The track offers panoramic vistas of the entrance to Sydney Harbour, and plenty of stretches of typical Australia coastal bushland. Once you arrive in Manly, there are plenty of places to eat and drink. There’s also Shelly Beach, offering some sweet snorkeling opportunities if the weather is calm. And when you’re ready to return to the city there’s a ferry service from Manly that takes 30 minutes to drop you off at Circular Quay, next to Sydney’s Opera House. Or if you haven’t got your sea legs, simply catch one of the buses back into town.
It’s only 6km/4 miles long, but don’t underestimate the time it should take you to complete this stunning snapshot of Sydney’s Eastern suburbs.

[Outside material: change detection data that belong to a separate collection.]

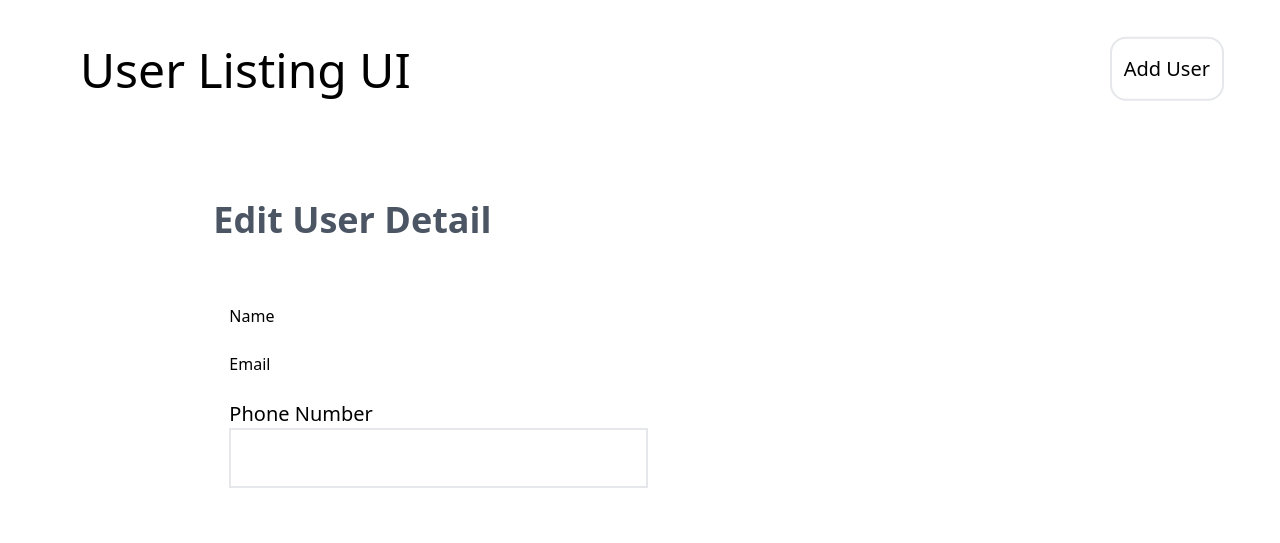
Repository: Marlstergo/listings
Page: /order (app in client/)
These files come from the project's save history. The page is drawn as it stood at one moment and after the next save; the edit follows.
The browser window is 1280 px wide. The pictures show the whole page.
The project was rebuilt for these pictures with package versions that can differ from the ones it lists, and the page was loaded fresh each time. Also part of the build but not shown: client/craco.config.js, client/src/components/Loader.js, client/src/components/UserRow.jsx, client/src/components/Home.js, client/src/components/Modal.js. Imported but missing from the stored project, and not drawn on this page: client/src/components/Base, client/src/components/Toppings.

Above is the page before, as saved 2021-07-21 15:18:07.

### client/src/index.js
/* eslint-disable no-unused-vars */
import React from "react";
import ReactDOM from "react-dom";
import "./index.css";
import App from "./App";
import reportWebVitals from "./reportWebVitals";
import { BrowserRouter as Router } from 'react-router-dom';
import { Provider } from "react-redux";
import { store } from "./redux/store";
import { PersistGate } from "redux-persist/integration/react";
import { persistor } from "./redux/store";

ReactDOM.render(
  <React.StrictMode>
    <Provider store={store}>
      <Router>
        <PersistGate persistor={persistor}>
          <App />
        </PersistGate>
      </Router>
    </Provider>
  </React.StrictMode>,
  document.getElementById("root")
);

// If you want to start measuring performance in your app, pass a function
// to log results (for example: reportWebVitals(console.log))
// or send to an analytics endpoint. Learn more: https://bit.ly/CRA-vitals
reportWebVitals();

### client/src/App.js
import React, { useState } from 'react';
import {BrowserRouter, Route, Switch, useLocation } from "react-router-dom";
import Header from './components/Header';
import Home from './components/Home';
import Base from './components/Base';
import Toppings from './components/Toppings';
import Order from './components/EditUser';
import Modal from './components/Modal';
import { AnimatePresence } from 'framer-motion';

function App() {
  const location = useLocation();
  const showModal = true;

  return (
    <>
      <Header />
      {/* <Modal showModal={showModal} /> */}
      <AnimatePresence exitBeforeEnter>
      <BrowserRouter>
        <Switch >
          <Route
          exact
          name="home"
          path="/">
            <Home />
          </Route>
          {/* <Route exact path="/createUpdateUser">
            <Toppings />
          </Route> */}
          <Route path="/order"
          exact
          name="order">
            <Order />
          </Route>

        </Switch>
        </BrowserRouter>
      </AnimatePresence>

    </>
  );
}

export default App;

### client/src/redux/store.js
import { createStore, applyMiddleware } from "redux";
import { logger } from 'redux-logger';
import {persistStore} from 'redux-persist';
// import thunk from 'redux-thunk'
import createSagaMiddleware from 'redux-saga'

import rootSaga from './root-sagas'

import rootReducer from './root-reducer';

const sagaMiddleware = createSagaMiddleware()

const middleware = [sagaMiddleware];

if( process.env.NODE_ENV === 'development'){
    middleware.push(logger)
}

export const store = createStore(rootReducer, applyMiddleware(...middleware))

sagaMiddleware.run(rootSaga)

export const persistor = persistStore(store)

export default (store, persistor);

### client/src/components/Header.js
import React from "react";
import { motion } from "framer-motion";

const svgVariants = {
  hidden: { rotate: -180 },
  visible: {
    rotate: 0,
    transition: { duration: 1 },
  },
};

const pathVariants = {
  hidden: {
    opacity: 0,
    pathLength: 0,
  },
  visible: {
    opacity: 1,
    pathLength: 1,
    transition: {
      duration: 2,
      ease: "easeInOut",
    },
  },
};

const buttonVariants = {
  show: {
    y: [0, -20],
    x: 0,
    textShadow: "0px 0px 8px rgb(255,255,255)",
    boxShadow: "0px 0px 8px rgb(255,255,255)",
    transition: {
      duration: 0.3,
      yoyo: Infinity,
      ease: 'easeOut'
    },
  },
};

const Header = () => {
  return (
    <header className="flex p-14 w-screen justify-between  items-center">
      {/* <motion.div
        className="logo"
        drag
        dragConstraints={{ left: 0, top: 0, right: 0, bottom: 0 }}
        dragElastic={0.7}
      >

      </motion.div> */}
      <motion.div
        className=" flex justify-between w-full ml-6 text-xs"
        initial={{ y: -250 }}
        animate={{ y: -10 }}
        transition={{ delay: 0.2, type: "spring", stiffness: 120 }}
      >
        <h1 className=" pb-4 text-5xl">User Listing UI</h1>
        <motion.button variants={buttonVariants} whileHover="hover"
        animate="show"
        className="text-xl border-2 px-3 rounded-2xl"
        >
          Add User
        </motion.button>
      </motion.div>
    </header>
  );
};

export default Header;

### client/src/components/EditUser.js
import React, { useEffect } from 'react';
import { motion } from 'framer-motion';

const containerVariants = {
  hidden: {
    opacity: 0,
    x: '100vw',
    transition: {
      staggerChildren: 0.5,
    }
  },
  visible: {
    opacity: 1,
    x: 0,
    transition: {
      type: 'spring',
      mass: 0.4,
      damping: 8,
      staggerChildren: 0.4,
      when: "beforeChildren",
    }
  },
};

const childVariants = {
  hidden: {
    opacity: 0,
  },
  visible: {
    opacity: 1,
  }
}

const Order = () => {


  return (
    <motion.div className="container order flex justify-center"
      variants={containerVariants}
      initial="hidden"
      animate="visible"
      exit="exit"
    >
      <div className="w-2/3 ">
        <h1 className="text-gray-600 font-semibold py-6 mb-10 text-4xl">Edit User Detail</h1>

      <motion.form variants={childVariants} className="pl-4">
        <div className="flex flex-col">
          <label htmlFor="">Name</label>
          <input type="text" name="name" id="name" />
        </div>
        <div className="flex flex-col">
          <label htmlFor="">Email</label>
          <input type="text" name="email" id="email" />
        </div>
        <div className="flex flex-col">
          <label htmlFor="phone" className="text-xl" >Phone Number</label>
          <input type="text" name="phone" className="px-3 py-4 w-1/2 border-2" id="phone" />
        </div>
      </motion.form>
      <motion.div variants={childVariants}>

      </motion.div>
      </div>
    </motion.div>
  )
}

export default Order;

### client/src/redux/root-sagas.js
import {all, call} from 'redux-saga/effects'
import {userSagas} from './user/user.sagas'


export default function* rootSaga(){
    yield all([
        call(userSagas),
    ])
}

### client/src/redux/root-reducer.js
import {combineReducers} from 'redux'
import userReducer from './user/user.reducer'
// import cartReducer from './cart/cart.reducer'
import {persistReducer} from 'redux-persist'
import storage from 'redux-persist/lib/storage'
// import directoryReducer from './directory/directory.reducer'
// import shopReducer from './shop/shop.reducer'

const persistConfig ={
    key: 'root',
    storage,
    whitelist: ['' ]
}
const rootReducer = combineReducers({
    user: userReducer,

})
export default persistReducer(persistConfig, rootReducer)

### client/src/redux/user/user.sagas.js
import { all, call, put, takeLatest } from "redux-saga/effects";

import UserActionTypes from "./user.types";
import { loadUserDetail } from "./user.action";
// import axios from "axios";
// import { getUserDetailsURL } from "../../components/stringConstants";

export function* getDetails() {
  yield console.log("i fired");

  // try {
  //   console.log("inside try");

  //   const res = yield axios.get(getUserDetailsURL);
  //   const data = yield res.data;
  //   console.log(res);
  //   yield put(loadUserDetail(data ? data.data[0] : {}));
  // } catch (err) {
  //   console.log(err.response);
  //   if (err.response && err.response.statusText === "Not Found") {
  //     // console.log("");
  //     window.location.href = "/profile/settings?newUser=0837";
  //   }
  // }
}

export function* getUserDetails() {
  yield takeLatest(UserActionTypes.GET_USER_DETAIL, getDetails);
}
// export function* loadUserDetails(){
//     yield takeLatest(UserActionTypes.LOAD_USER_DETAIL, loadDetails)
// }

export function* userSagas() {
  yield all([call(getUserDetails)]);
}

### client/src/redux/user/user.reducer.js
import UserActionTypes from "./user.types";
const INITIAL_STATE = {
  // currentUser: null,
  userDetail: {},
  demo: 'i am demo',
  location: null

};
const userReducer = (state = INITIAL_STATE, action) => {
  switch (action.type) {

    case UserActionTypes.LOAD_USER_DETAIL:
      return {
        ...state,
        userDetail: action.payload,
      };

    case UserActionTypes.COLLECT_GEOLOCATION:
      return {
        ...state,
        location: action.payload
      }
    default:
      return state;
  }
};

export default userReducer;

### client/src/redux/user/user.types.js
const UserActionTypes ={
    GOOGLE_SIGN_IN_START : 'GOOGLE_SIGN_IN_START',
    SIGN_IN_SUCCESS : 'SIGN_IN_SUCCESS',
    SIGN_IN_FAILURE : 'SIGN_IN_FAILURE',
    GET_USER_DETAIL: 'GET_USER_DETAIL',
    LOAD_USER_DETAIL: 'LOAD_USER_DETAIL',
    COLLECT_GEOLOCATION: 'COLLECT_GEOLOCATION',
    FETCH_GEOLOCATION: 'FETCH_GEOLOCATION'
}
export default UserActionTypes;

### client/src/redux/user/user.action.js
import UserActionTypes from './user.types'



// export const googleSignInStart = () => ({
//     type: UserActionTypes.GOOGLE_SIGN_IN_START
// })

// export const signInSuccess = (user) => ({
//     type: UserActionTypes.SIGN_IN_SUCCESS,
//     payload: user
// })

export const getUserDetail = () => ({
    type: UserActionTypes.GET_USER_DETAIL,

})
export const loadUserDetail = (details) => ({
    type: UserActionTypes.LOAD_USER_DETAIL,
    payload: details
})

export const fetchGeoloction = () => ({
    type: UserActionTypes.FETCH_GEOLOCATION
})
export const collectGeolocation = (location) => ({
    type: UserActionTypes.COLLECT_GEOLOCATION,
    payload: location
})
// })

### client/tailwind.config.js
  // tailwind.config.js
  module.exports = {
    // mode:'jit',
    purge: ['./src/**/*.{js,jsx,ts,tsx}', './public/index.html'],
     darkMode: false, // or 'media' or 'class'
     theme: {
       extend: {},
     },
     variants: {
       extend: {},
     },
     plugins: [],
   }

Loaded but not shown: client/public/index.html (common file); client/src/index.css (common file); client/src/reportWebVitals.js (common file)

After the next save:
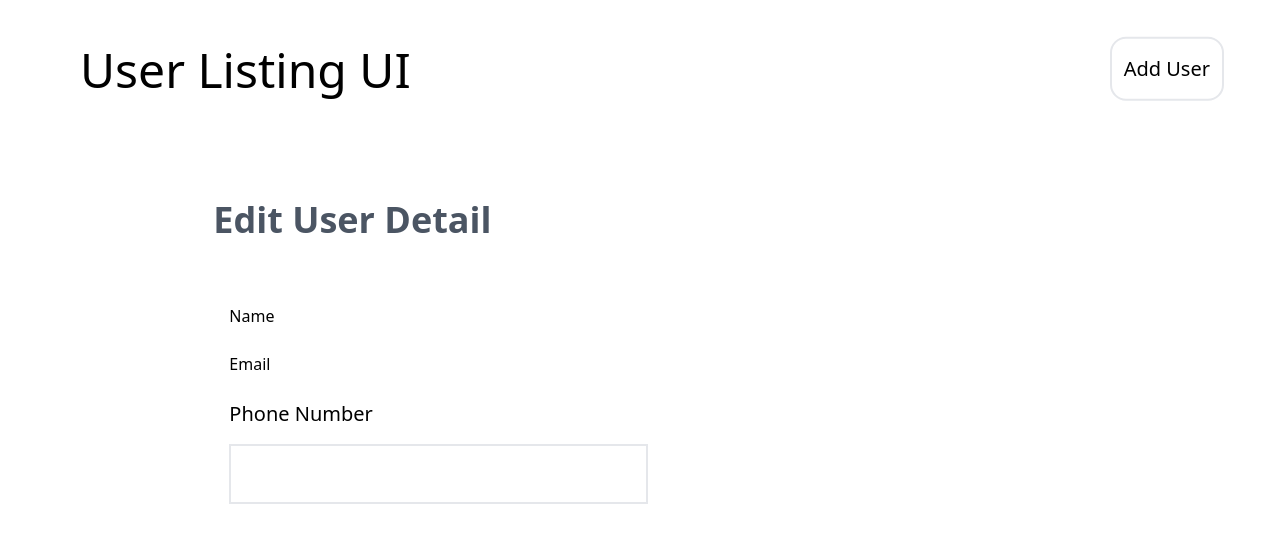
Saved 20 s later.
--- a/client/src/components/EditUser.js
+++ b/client/src/components/EditUser.js
@@ -54,7 +54,7 @@ const Order = () => {
           <input type="text" name="email" id="email" />
         </div>
         <div className="flex flex-col">
-          <label htmlFor="phone" className="text-xl" >Phone Number</label>
+          <label htmlFor="phone" className="text-xl mb-4" >Phone Number</label>
           <input type="text" name="phone" className="px-3 py-4 w-1/2 border-2" id="phone" />
         </div>
       </motion.form>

You can catch a bus to and from the start and finish, beginning with a visit to one of the many chic cafes in Coogee (pronounced “Cood-gee”).
The track leads north, and is especially busy with morning and weekend warrior traffic. Be sure to wear your swimmers are there are plenty of places along the way to duck down into the ocean and cool off.
You’ll pass many villages along the way, finishing in cosmopolitan Bondi Beach. My favorite time to walk the Coogee to Bondi track is in October/November when it’s not too hot and the “Sculptures by the Sea” exhibit is on.
The Coast Track
If you are prepared for an overnight adventure, this 26km/16 mile rack is truly off the beaten path in the Royal National Park, about an hour south of central Sydney.
I have heard of people hiking it in a day, but you’d need to be up early. There’s a basic campground you stumble across about two-thirds of the way down. I hiked the coastal track in June, which was great for whale watching. If you hike in the warmer months, there are several beaches along the way that are safe for swimming.
To access the trail, I caught a train from Sydney to Cronulla, and then walked to the ferry to travel the short distance to Bundeena, where the trail starts. There’s a small village store to buy last minute supplies, and then there’s nothing but sea, surf and bush until Otford, where you can catch the train back to Sydney.